Whenever the skin is broken or cut either through an accident or for medical reasons, harmful bacteria gain access to the underlying tissues. The conditions in the wound are ideal for bacteria to reproduce. It is warm and moist, there is a plentiful supply if protein and, if the wound is dressed, it is also dark. A wound irifection can develop very quickly and this can slow down the healing process and may eventually overwhelm the immune system. It is possible, however, to build up your difences against this happening through your diet or with supplements.
Nutritional needs before an operation
About three or four weeks before the operation, in addition to your normal healthy diet, it may be advisable to:
- Eat plenty of good quality protein to ensure that the body is able to heal damaged tissue without delay
- Eat high fiber foods and yoghurt to replenish the natural, helpful bacteria that live benignly in the intestine
- Consume plenty of calcium as it is needed to regulate many of the cells' activities. Ideally, the calcium should come from a variety of sources including greens, grains and nuts
- Eat foods that contain vitamin F
- Avoid stimulants, such as coffee, drugs and all types of tobacco
- A few days before the operation, eat plenty of fruit, vegetables and juices, less protein and fewer starchy foods than usual
- You may wish to take extra minerals and vitamins for two to three weeks before an operation and four to six weeks afterwards
Nutritional needs after an operation or injury
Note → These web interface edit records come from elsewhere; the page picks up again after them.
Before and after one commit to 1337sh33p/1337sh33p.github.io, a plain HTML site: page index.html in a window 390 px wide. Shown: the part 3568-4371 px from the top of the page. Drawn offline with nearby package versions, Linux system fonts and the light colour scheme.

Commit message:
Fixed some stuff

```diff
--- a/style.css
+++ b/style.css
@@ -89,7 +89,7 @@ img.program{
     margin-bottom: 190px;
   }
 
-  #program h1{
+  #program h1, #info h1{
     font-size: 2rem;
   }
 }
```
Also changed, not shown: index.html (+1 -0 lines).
After surgery or an injury, the body has several tasks. It has to repair tissue damage and recover from any anaesthetic, either local or general, and any other necessary drugs e.g. for pain relief. Finally, the shock and stress of events can alter normal body function, and recovery from this may increase the body's need of nutrients.
Hospital food can often be less than satisfactory and, if you are used to eating whole
foods that are largely chemical free and a good supply of fruit and vegetables, it may differ considerably from your usual diet.
With the agreement of your surgeon, you could ask your relatives to bring in fresh fruits and vegetables, take high protein powders to speed the repair of your tissues, and mineral and vitamin supplements.
The Healer Nutrients
VITAMIN A boosts the immune system and helps in the repair of tissues, and BETACAROTENE supplies extra vitamin A, if needed, and also acts as an anti-oxidant.
VITAMINS C AND P aid the repair of tissues, and should be taken in several doses each day as they are quickly lost in the urine.
ZINC is a great healer and enables the body to ward off any infection as well as being essential in the repair of damaged tissues.
MAGNESIUM activates many of the biochemical processes of healing.
The B-VITAMINS are all needed for the normal supply of energy, and an effective nervous system. In particular, vitamin B2 is needed for tissue repair and vitamin B5 for its anti-stress function.
VITAMIN K enables the blood to clot, and allows the early stages of scab and scar formation to proceed.
SELENIUM, COPPER, IRON, CALCIUM, POTASSIUM, MANGANESE, MOLYBDENUM AND COBALT all have a role in the healing process. In particular, iron is needed if there has been blood loss.
VITAMINS C, A, SELENIUM AND ZINC are the main nutrients needed to overcome the effects of an anaesthetic and other medication.
VITAMIN F aids wound healing.
VITAMIN E acts as an anti-oxidant, but should not be taken in large doses as it can interfere with blood clotting.
To avoid dietary imbalance, mineral, and vitamin supplements should not be taken in large doses, except with professional guidance.
HORSETAIL is high in silica, which is a mineral that strengthens tissues.
GOLDENSEAL helps to ward off infection.
Always follow the manufacturer's instructions when available.